Provide only the number of lines in the records below that include "height".

Segment Start: Dataset extract

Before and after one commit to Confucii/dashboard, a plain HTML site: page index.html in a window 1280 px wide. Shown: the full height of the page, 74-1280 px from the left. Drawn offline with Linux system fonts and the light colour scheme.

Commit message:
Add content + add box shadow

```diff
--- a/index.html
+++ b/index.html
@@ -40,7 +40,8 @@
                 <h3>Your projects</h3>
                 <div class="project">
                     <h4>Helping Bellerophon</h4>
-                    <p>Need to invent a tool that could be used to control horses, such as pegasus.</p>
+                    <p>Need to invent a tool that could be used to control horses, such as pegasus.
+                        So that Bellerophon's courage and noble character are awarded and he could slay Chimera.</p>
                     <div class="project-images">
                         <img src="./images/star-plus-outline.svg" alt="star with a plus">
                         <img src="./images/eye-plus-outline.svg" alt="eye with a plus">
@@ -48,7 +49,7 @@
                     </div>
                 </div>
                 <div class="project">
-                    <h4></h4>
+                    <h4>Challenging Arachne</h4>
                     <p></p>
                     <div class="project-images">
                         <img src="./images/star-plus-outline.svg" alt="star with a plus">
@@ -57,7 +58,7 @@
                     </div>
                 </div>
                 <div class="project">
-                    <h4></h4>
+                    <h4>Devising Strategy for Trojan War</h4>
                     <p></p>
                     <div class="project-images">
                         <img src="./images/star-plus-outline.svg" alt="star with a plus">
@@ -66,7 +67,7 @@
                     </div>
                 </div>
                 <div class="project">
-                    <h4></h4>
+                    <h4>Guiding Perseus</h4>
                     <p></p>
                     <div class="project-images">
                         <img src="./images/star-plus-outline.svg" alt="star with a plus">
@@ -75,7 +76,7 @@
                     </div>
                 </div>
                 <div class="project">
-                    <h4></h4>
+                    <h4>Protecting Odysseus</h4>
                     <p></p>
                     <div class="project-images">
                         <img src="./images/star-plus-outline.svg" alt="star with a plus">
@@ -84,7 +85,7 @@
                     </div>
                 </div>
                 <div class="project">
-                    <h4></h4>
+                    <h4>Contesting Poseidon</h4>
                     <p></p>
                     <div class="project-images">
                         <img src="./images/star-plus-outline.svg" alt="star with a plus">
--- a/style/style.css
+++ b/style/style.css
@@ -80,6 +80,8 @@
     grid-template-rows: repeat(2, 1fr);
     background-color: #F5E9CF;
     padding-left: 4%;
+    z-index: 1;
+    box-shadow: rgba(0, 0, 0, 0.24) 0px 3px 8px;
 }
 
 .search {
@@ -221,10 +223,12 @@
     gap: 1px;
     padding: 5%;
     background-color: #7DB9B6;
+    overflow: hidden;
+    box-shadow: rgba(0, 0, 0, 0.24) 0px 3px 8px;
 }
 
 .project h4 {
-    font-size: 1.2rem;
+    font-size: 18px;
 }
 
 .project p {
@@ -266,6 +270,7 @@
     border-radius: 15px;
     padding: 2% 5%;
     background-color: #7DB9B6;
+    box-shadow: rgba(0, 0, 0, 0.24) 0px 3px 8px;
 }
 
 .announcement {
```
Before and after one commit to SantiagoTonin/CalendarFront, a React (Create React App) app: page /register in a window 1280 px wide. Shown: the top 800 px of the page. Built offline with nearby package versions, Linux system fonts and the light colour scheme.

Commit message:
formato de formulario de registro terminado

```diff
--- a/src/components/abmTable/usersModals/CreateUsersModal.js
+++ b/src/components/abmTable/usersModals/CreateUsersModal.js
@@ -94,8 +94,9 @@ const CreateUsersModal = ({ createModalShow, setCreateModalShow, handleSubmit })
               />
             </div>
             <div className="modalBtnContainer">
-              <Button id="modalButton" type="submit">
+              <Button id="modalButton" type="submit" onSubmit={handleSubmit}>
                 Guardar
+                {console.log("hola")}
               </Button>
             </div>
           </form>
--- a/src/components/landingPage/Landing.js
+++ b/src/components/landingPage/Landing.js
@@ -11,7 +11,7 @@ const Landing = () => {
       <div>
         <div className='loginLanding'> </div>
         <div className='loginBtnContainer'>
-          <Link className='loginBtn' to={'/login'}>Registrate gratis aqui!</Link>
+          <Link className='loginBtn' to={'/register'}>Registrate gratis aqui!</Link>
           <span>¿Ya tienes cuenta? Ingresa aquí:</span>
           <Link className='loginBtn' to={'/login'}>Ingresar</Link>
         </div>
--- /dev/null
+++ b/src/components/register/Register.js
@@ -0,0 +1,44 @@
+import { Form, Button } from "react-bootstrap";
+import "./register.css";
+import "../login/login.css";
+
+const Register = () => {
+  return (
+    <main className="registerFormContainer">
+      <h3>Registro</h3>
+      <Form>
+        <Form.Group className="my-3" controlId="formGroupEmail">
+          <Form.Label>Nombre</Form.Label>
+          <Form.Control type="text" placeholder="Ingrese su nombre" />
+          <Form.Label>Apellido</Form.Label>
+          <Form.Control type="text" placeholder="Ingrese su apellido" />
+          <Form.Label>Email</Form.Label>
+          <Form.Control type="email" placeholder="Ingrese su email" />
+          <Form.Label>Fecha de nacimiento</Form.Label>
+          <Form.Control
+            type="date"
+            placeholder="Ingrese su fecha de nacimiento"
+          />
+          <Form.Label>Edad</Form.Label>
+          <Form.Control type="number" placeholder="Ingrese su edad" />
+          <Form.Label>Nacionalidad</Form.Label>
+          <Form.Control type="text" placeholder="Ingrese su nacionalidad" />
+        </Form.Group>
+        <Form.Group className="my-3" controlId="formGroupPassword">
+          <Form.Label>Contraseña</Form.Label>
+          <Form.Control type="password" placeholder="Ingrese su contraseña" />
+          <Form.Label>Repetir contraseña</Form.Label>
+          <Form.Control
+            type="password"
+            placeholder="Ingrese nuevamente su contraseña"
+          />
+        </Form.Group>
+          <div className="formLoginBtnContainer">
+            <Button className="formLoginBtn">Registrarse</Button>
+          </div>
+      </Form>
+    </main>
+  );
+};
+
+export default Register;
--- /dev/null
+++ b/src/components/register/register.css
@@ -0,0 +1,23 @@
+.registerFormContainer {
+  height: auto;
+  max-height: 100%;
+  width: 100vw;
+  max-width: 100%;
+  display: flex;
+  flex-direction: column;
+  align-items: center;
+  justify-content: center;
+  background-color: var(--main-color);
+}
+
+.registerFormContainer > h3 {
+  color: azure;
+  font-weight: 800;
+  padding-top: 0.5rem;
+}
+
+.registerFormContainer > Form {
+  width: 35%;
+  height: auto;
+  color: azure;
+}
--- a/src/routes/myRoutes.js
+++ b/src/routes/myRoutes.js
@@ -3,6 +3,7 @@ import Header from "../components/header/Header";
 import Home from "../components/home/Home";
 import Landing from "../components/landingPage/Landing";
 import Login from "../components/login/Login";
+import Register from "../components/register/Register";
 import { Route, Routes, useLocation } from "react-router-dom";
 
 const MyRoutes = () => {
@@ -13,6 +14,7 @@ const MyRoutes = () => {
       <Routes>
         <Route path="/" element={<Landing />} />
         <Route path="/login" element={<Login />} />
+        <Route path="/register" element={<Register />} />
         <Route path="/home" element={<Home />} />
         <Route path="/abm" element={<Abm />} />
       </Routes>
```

Segment End: Dataset extract

— Task response —
4